While an Artist in Residence at the Center for Photography at Woodstock this summer, I continued to work on the series Memories: No Instructions for Assembly. This series which has morphed into six evolving iterations – IIIIIIIVV, and VI is born from my family’s experience with displacement and loss. 
There is limited photographic evidence that my family ever existed. Photographs were lost when we were unlawfully removed from our home in 1998. Some photographs were water-damaged or accidentally trashed before we packed seven lives and accompanying articles into a burgundy station wagon and made our home in a 450-square foot illegal attachment where my grandfather died, alone, nine years prior of stomach cancer. An attempt to conjure my family back into existence, in Memories: No Instructions for Assembly, I weave together orphaned photographs found at garage sales, photos stolen from the Facebook pages of estranged family members, magazine pages, water-damaged images salvaged during my family’s 10-year bout with homelessness, and original photography to re-imagine a lost family history. Working in the tradition of the archaeologist and the archivist, I sample as well as reorganize existing materials into a series of images to produce a non-linear narrative that dances between vivid and vague memories. 

As I worked through this series, I kept a daily process journal using instagram and tumblr. I attempted to repurpose these social media tools to create an archive of my discovery, research, and difficulties. My work is an excavation of memories. As an art of excavation, I am concerned with making both my process and product visible. My process journal In many cases, my process notes functioned as product — final pieces. 
On August 2nd, the 30th day of my residency I assessed all of my work — is it doing what I want it to do? Does it work as a series? Is it too formulaic? Do I give too much to the audience? I went through to annotate each image for concept and composition. Deciding to eliminate any piece of work from a series is a tedious and sometimes heart wrenching process. As artists, we are editors. Back in 2010, Stephan S. Hall wrote an article entitled, Nietzsche and the Wisdom of Neural Editing (With an Assist to Leonard Lopate) where he writes,

From Nietzsche’s Human, All-Too-Human (and I’m grateful to David Shenk’s excellent book The Genius in All of Us for bringing these remarks to my attention). Nietzsche writes:

Artists have a vested interest in our believing in the flash of revelation, the so-called inspiration…[shining] down from heavens as a ray of grace. In reality, the imagination of the good artist or thinker produces continuously good, mediocre, and bad things, but his judgment, trained and sharpened to a fine point, rejects, selects, connects… All great artists and thinkers [are] great workers, indefatigable not only in inventing, but also in rejecting, sifting, transforming, ordering. [Shenk, p. 48]

There is a lot of wisdom in those remarks, beginning with the fact that Nietzsche draws a firm connection between good artists and good thinkers.

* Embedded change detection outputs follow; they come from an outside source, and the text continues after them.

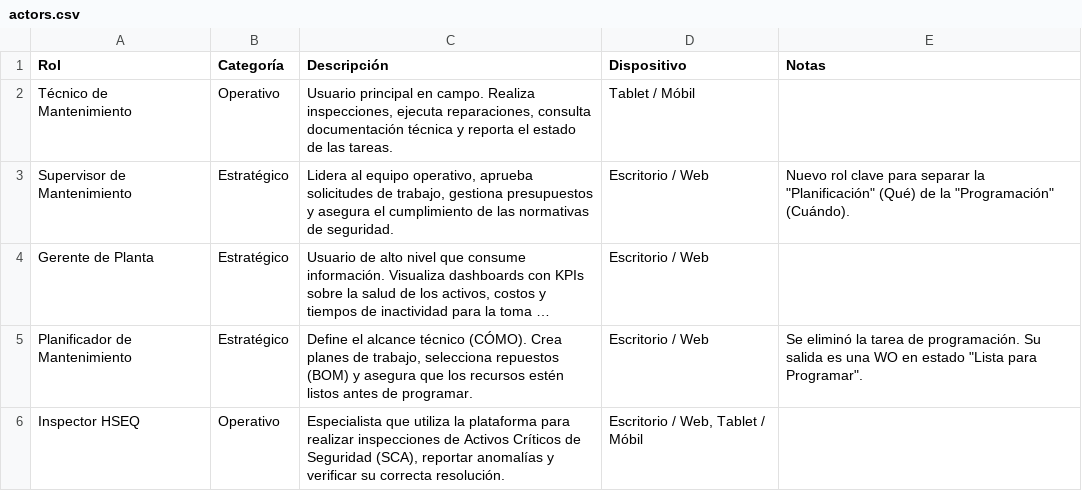
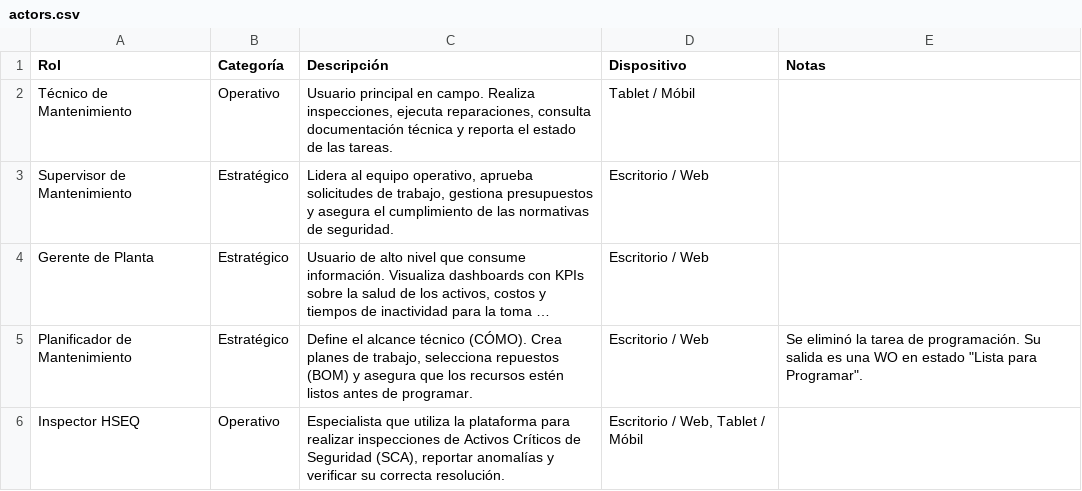
Before and after one commit to Novav20/adso-dteam-docs, a CSV file: assets/docs/databases/actors.csv, drawn as a sheet; only a part is shown; long unchanged cells end in …; the diff names each change by its address in the sheet, - before the commit and + after, or states it on an @@ line.

Commit message:
Docs (database): Actualizar Bacup de Actores e Historias de Usuario; Convertir Criterios Gherkin a DB

```diff
--- a/assets/docs/databases/actors.csv
+++ b/assets/docs/databases/actors.csv
-E3 (Notas): Nuevo rol clave para separar la "Planificación" (Qué) de la "Programación" (Cuándo).
+E3 (Notas): (empty)
```
Also changed, not shown: 2 other files.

Both rely on a combination of imagination and rigor to arrive at their final destination (the Nobel Prize-winning immunologist Peter Medawar similarly spoke of the balance between imagination and critical thinking as being essential to good science).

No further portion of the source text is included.